Over many years the Watson Seeds Kale 2 mix appears to have the ideal ratio. The crop produced is predominately a kale crop with some swedes.

Andrew established the mixture in May and early June whilst the field was sandy and no real problems of soil fertility (pH of 6.1 and p and k indices of 2-3). The sandy soil type was a huge advantage for a deep rooted crop like kale to get well established, with further advantages when it comes to eating of the crop.

On December 5, last year the forage crop was assessed by cutting and weighing several 1m² sections. The average weight per m² was 6.7kg of fresh weight, at a 15% dry matter (DM) this would equate to 10t of DM per/ha. The size of the field is 3.7ha – so 10 x 3.7 = 37,000kg DM. If we assume a 90% utilisation we are left with 33,300kg DM.

A ewes requirement is 1kg DM/head/day (1m² /ewe/day). Therefore, this forage area has the potential to feed 314 ewes for 100 days.

When the crop costings are analysed as the following:

Seed: £ 420

Fertiliser, lime, slug pellets: £1093

Cultivations: £500

Total: £2013

Total: £544/ha (£218/acre)

kg DM grown: 5.4p/kg DM (£54.40/t DM).

Photo – This field, farmed by John and Marion Tilson and daughter Wanda's Wedderlie unit at Westruther, Gordon, received a heavy dose of dung prior to ploughing.

"Treating the kale and swede seeds with Cruiser is a must for us to help protect the crops from flea beetle damage," said John.

"The inclusion of swedes in the mixture provides a week to 10 days extended grazing after the kale has been eaten off. All our lambs are finished on kale and our stock ewe lambs are then wintered."

Photo – (Alistair Freeland-Cook, Clifton Cote Farm, Yetholm, Kelso, Scottish Borders).

Over in the Borders the Freeland-Cook family successfully grow Watson Seeds’ Kale 1 mixture with an inclusion of swedes.

Alistair Freeland-Cook is seen here in a great field at the end of the Bowmont Valley. He sows his crops at the end of May, early June. It receives a split application of a compound. The first application is just after the contractor has sprayed for flea beetle and they follow his marks to minimise crop damage. The final dressing is Royal Highland Show time. A total of 100 units of nitrogen are applied.

"We use kale as a break crop to improve grassland and have used Maris Kestrel for more than 10 years. We find it grows well and provides plenty of feed for over 1500 ewe hoggs. It is a very simple effective way of wintering the hoggs and they always look well going into the spring," said Alistair.

Photo – (Johnny Watson seen here with Ian Duncan-Millar at Tirinie examining the kale/swede mix last winter).

"The discussion at the Moredun Roadshow meeting last August at our farm at Tirinie, seemed to veer away from health to nutrition when we visited the field of kale scheduled to feed our ewe flock through the winter," said Ian.

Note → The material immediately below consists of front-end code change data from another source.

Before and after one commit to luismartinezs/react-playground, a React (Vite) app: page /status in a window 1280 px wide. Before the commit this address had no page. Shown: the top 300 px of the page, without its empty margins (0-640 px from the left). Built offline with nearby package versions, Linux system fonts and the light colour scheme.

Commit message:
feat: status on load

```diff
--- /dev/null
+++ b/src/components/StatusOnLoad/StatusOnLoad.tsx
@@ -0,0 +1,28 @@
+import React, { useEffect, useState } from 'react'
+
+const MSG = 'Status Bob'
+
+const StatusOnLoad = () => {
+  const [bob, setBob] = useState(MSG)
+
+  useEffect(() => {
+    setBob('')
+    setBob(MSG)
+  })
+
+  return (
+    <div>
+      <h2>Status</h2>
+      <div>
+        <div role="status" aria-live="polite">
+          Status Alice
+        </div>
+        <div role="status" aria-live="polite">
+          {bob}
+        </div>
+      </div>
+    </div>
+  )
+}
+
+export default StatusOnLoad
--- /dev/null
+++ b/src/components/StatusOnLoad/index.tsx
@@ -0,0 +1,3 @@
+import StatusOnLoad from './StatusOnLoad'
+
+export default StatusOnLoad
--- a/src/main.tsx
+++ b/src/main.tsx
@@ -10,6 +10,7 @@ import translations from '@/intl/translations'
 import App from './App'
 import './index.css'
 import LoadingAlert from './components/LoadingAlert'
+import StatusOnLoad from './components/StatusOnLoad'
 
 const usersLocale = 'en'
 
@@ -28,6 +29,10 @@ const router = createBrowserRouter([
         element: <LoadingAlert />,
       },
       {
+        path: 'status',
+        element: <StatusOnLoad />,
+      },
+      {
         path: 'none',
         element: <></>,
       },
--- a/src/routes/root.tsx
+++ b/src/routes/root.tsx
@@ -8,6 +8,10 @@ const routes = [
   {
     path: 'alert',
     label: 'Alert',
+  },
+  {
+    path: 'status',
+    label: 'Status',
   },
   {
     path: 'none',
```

"It was mixture of Maris Kestrel (1.5kg/ha) and Invitation (0.5kg/ha) broadcast on May 24, with 300kg 16;16;16 , and a pre-emergence spray of Sultan and Centium. The only other treatment was an additional 250kg/ha of N34 and a spray of Hallmark to control flea beetle.

"I was delighted with the way the crop fed the 400 ewes with twins and triplets from scanning through to lambing, with effective rationing behind an electric fence. Not only did the ewes thrive and milk well, but the grass got a much needed rest and jumped when eventually the temperature started to rise in April.

"The inclusion of swedes extends the grazing period of the field. We also grow another field of kale/swedes to finish the Blackie lambs, and are finding the kale more dependable than the precision sown swedes we used previously, with supplementary feed is not really required until well into January," he added.

Last year, the innovation was to spray off a field of grass (in rotation) with Glyphosate, spread lime and fertiliser and direct drill on three consecutive days. The grass died back as the kale came through. A strong crop ensued with no further treatment except for some additional N as before. Therefore, time and money was saved in seed-bed preparation (no lifting stones etc) and no expensive pre-em herbicides.

"The big bonus was the clean lambs that stayed on top of the ground through a really mucky period, when a plough prepared field would have been a real mess. Surely, if a case were needed, a positive role for glyphosate," concluded Ian.